So here I go!
Megan… I am sure you will have a wonderful time in KS! Just hold on tight to prevent being carried away by tornadoes. Willl watch your blog with interest as you and Toto swirl off into Kansas! Blessings and good luck! You were such a hit with ESC Day school. Delighted that you will be connected… they are not much different than college students!
Welcome to Missouri!
Click the heels of those red shoes together to come and visit sometime soon, now that you are a thousand miles or so closer!
as you ease East and onto the plains…and understanding that you may only interpret this in the context of a “prairie schooner”…I wish you “fair winds and following seas”. Enjoy the journey!

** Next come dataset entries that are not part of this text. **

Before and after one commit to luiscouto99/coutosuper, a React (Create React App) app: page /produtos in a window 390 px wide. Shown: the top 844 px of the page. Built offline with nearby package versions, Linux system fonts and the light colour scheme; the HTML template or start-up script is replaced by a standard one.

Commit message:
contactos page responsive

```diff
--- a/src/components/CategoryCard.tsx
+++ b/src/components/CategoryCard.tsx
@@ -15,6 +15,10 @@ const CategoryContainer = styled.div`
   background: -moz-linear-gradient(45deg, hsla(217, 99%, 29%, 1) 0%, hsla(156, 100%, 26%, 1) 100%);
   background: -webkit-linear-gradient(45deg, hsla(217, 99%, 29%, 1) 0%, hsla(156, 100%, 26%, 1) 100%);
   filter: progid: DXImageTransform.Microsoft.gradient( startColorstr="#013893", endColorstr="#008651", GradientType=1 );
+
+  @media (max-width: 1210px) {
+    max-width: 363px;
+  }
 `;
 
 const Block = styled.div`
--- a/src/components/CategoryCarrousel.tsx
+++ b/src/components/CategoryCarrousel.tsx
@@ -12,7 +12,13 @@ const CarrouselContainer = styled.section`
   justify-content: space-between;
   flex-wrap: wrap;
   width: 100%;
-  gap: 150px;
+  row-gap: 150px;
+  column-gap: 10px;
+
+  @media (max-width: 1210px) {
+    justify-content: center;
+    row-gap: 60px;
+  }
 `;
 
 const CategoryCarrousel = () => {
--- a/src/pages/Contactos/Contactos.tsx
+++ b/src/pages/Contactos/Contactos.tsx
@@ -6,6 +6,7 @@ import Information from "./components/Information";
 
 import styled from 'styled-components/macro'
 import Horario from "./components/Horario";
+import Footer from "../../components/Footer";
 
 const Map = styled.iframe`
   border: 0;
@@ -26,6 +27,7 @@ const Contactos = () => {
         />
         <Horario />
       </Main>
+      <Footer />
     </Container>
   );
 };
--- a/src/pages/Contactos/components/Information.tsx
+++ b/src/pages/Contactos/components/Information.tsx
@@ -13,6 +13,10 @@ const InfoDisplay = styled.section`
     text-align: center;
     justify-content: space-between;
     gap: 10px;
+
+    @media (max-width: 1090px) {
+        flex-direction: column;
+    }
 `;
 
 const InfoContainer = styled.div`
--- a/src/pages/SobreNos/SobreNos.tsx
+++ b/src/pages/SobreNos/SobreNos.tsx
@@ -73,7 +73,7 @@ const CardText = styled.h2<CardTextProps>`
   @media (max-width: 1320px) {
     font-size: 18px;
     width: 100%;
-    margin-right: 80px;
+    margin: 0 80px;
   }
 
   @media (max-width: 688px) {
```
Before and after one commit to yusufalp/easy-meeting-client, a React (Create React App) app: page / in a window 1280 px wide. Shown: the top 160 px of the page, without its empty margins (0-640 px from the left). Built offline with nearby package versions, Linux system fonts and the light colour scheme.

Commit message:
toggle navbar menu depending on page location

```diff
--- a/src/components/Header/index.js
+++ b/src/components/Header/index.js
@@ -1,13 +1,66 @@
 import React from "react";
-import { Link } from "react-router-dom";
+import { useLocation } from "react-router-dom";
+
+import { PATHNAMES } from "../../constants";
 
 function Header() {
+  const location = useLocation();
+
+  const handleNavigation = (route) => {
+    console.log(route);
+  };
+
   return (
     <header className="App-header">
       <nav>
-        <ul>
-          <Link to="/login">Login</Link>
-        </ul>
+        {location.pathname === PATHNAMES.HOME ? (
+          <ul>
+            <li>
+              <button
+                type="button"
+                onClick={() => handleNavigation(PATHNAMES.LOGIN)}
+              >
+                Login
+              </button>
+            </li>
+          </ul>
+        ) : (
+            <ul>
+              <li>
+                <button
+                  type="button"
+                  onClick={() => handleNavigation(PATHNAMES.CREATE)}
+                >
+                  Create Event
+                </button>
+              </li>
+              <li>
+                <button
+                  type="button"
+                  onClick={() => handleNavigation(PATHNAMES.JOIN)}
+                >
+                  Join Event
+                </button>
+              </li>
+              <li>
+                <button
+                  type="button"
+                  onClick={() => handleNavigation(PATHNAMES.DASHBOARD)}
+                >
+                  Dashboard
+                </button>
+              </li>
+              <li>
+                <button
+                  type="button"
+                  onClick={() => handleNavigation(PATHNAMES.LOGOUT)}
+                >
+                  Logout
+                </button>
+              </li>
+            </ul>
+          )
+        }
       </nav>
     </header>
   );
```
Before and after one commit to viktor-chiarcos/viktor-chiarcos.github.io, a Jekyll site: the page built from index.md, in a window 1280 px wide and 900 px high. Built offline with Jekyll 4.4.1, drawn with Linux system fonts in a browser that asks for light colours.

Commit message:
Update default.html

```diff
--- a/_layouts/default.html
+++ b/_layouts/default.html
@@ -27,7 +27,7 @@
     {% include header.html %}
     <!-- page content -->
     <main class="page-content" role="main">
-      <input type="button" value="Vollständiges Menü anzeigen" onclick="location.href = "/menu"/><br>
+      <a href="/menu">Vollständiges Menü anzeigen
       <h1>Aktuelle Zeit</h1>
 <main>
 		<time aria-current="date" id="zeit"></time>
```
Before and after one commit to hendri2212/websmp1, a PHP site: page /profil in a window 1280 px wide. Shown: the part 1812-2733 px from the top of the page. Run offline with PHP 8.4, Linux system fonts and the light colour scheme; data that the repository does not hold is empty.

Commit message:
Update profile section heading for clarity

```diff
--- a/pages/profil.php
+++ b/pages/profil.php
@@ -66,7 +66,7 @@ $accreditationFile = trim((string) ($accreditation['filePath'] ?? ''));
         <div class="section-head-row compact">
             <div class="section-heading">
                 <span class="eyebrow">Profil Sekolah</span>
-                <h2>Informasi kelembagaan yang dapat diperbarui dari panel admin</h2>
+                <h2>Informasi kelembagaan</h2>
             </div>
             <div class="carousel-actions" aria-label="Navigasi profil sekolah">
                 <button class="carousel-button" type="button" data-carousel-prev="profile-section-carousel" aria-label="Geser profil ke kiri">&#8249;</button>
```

I’ve been enjoying your blog since I found it during Lenten Madness–welcome to West Mo Diocese! It’s a beautiful church and I hope to meet you someday!
Congratulations as you prepare for the next chapter of your story. I also dislike leavings – mine or those of friends – and will keep your words in mind when I experience the inevitability of future ones. Enjoy your time at St. Paul’s – I know they will enjoy you!
Sorry to hear you are leaving Province VIII, but we wish you all the best. Hope you will keep up your blog!
We are looking forward to your arrival Megan! Bring all your shoes, and all your books, and most importantly, your yarn!
I, too, found you during Len Madness, but with the death of google reader (+ RIP), somehow am not a faithful reader of your blog. But, as part of the diocese of West Missouri, I hope you’ll have reason to come visit the Southern Deanery sometime! Jeanne Goolsby, who commented above, runs a mean Bed and Breakfast. I hope there will be an opportunity sometime to cross paths IRL. Loved your reflections on/additions to RHE’s millennial gen article. Good luck moving and hope you settle into your new role quickly!
er, Lent Madness.
Looking forward to meeting you. At our house….I am the one with the shoes! Yes, one pair is Red and Stan is the one with the books. Well, some of them!
Megan we are excited for your arrival in KC! The more shoes the better! You never know what the weather will be so it is best to be prepared with shoes for every possibe situation. That is how I look at it!